The reform of the pharmaceutical legislation aims at harmonising submission and review of the risk assessment for GMO medicines with the clinical trial application procedure, resulting in aligned assessment timelines. Under the adopted proposal, separate national applications under the GMO Directives would no longer be required. Instead, a single application in the form of a GMO risk assessment would be submitted alongside the clinical trial application using the same portal, as an independent part of the application. The European Medicines Agency (EMA) Committee for Medicinal Products for Human Use (CHMP) would review the GMO risk assessment and provide a scientific opinion. If gaps in the risk assessment are identified, further information can then be requested, using a process that is harmonised with the timeline for questions arising from review of the clinical trial application. EMA would only consult with the national GMO competent authorities when an application contains a first-in-class product, or novel questions arise during the assessment. The proposal also details the content requirements of the GMO risk assessment, taking existing streamlining approaches such as common application forms and published risk assessments for more common GMO medicine product types5 into account. It also clarifies that local language translations should not be required. Furthermore, the current need to publicly communicate any GMO application under the DR framework to the EC (in the form of a ‘summary notification information format’ – SNIF6) would be removed for clinical trial applications for GMO medicines, and harmonised labelling requirements for GMO medicines are proposed.

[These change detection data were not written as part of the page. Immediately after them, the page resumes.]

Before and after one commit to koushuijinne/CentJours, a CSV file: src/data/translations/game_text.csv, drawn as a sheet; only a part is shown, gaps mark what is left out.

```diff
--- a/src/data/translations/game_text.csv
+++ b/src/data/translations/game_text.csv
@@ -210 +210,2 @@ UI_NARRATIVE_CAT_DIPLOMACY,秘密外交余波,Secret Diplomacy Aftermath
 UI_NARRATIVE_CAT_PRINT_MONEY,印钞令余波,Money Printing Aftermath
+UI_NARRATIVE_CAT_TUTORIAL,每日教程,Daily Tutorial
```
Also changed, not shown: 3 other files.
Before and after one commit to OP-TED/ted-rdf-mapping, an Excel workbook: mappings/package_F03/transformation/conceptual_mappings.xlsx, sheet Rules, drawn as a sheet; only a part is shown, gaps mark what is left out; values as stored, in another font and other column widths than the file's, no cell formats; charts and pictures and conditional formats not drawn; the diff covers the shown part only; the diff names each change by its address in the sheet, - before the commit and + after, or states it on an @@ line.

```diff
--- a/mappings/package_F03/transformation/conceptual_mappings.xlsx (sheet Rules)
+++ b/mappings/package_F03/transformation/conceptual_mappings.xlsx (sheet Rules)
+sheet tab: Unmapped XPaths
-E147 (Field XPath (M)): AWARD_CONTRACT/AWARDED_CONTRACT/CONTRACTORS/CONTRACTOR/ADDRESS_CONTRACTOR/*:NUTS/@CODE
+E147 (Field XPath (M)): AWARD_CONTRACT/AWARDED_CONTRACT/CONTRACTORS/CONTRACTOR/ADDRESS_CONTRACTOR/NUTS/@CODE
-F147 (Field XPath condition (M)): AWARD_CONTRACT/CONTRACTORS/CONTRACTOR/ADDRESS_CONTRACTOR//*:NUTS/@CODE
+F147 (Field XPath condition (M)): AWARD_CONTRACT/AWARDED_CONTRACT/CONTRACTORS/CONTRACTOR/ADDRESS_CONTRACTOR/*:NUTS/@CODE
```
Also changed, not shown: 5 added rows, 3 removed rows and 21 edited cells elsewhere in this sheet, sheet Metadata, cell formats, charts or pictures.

The proposed updates, aimed at removing the fragmented national requirements and at streamlining inclusion of the GMO risk assessment into the harmonised clinical trial applications, are a welcome step towards an improved clinical trial framework for GMO medicines in the EU. The hope is that no additional national requirements would be required in future, and that the updates will allow a risk-proportionate approach especially for product categories with negligible environmental risks for which a lot of experience has been collected over the recent years.

While the revised proposals still provide assurances that novel, innovative medicines in clinical trials are safe from an environmental risk perspective, a well-implemented harmonised approach could reduce unnecessary complexity and administrative burden, making clinical trial start-up timelines more competitive, and ultimately expedite patient access.

(1) European Commission. A pharmaceutical strategy for Europe. 25 November 2020. Link: Last accessed 19 October 2023.

(2) European Commission. Reform of the EU pharmaceutical legislation. 26 April 2023. Link: Last accessed 11 October 2023.

(3) European Commission. Have your say: Revision of the EU general pharmaceuticals legislation. Link: Last accessed 9 November 2023.

(4) Ruehle S, Omnes P, Parsley K, et al. Evolution of GMO requirements for innovative investigational medicinal products upon transition to the EU CTR. Regulatory Rapporteur, 2023;20(5).

(5) European Commission. Advanced Therapies. Link: Last accessed 19 October 2023.

(6) Pursuant to article 11 of Directive 2001/18/EC6 and published on the Council Decision 2002/813/EC. Link: Last accessed 19 October 2023.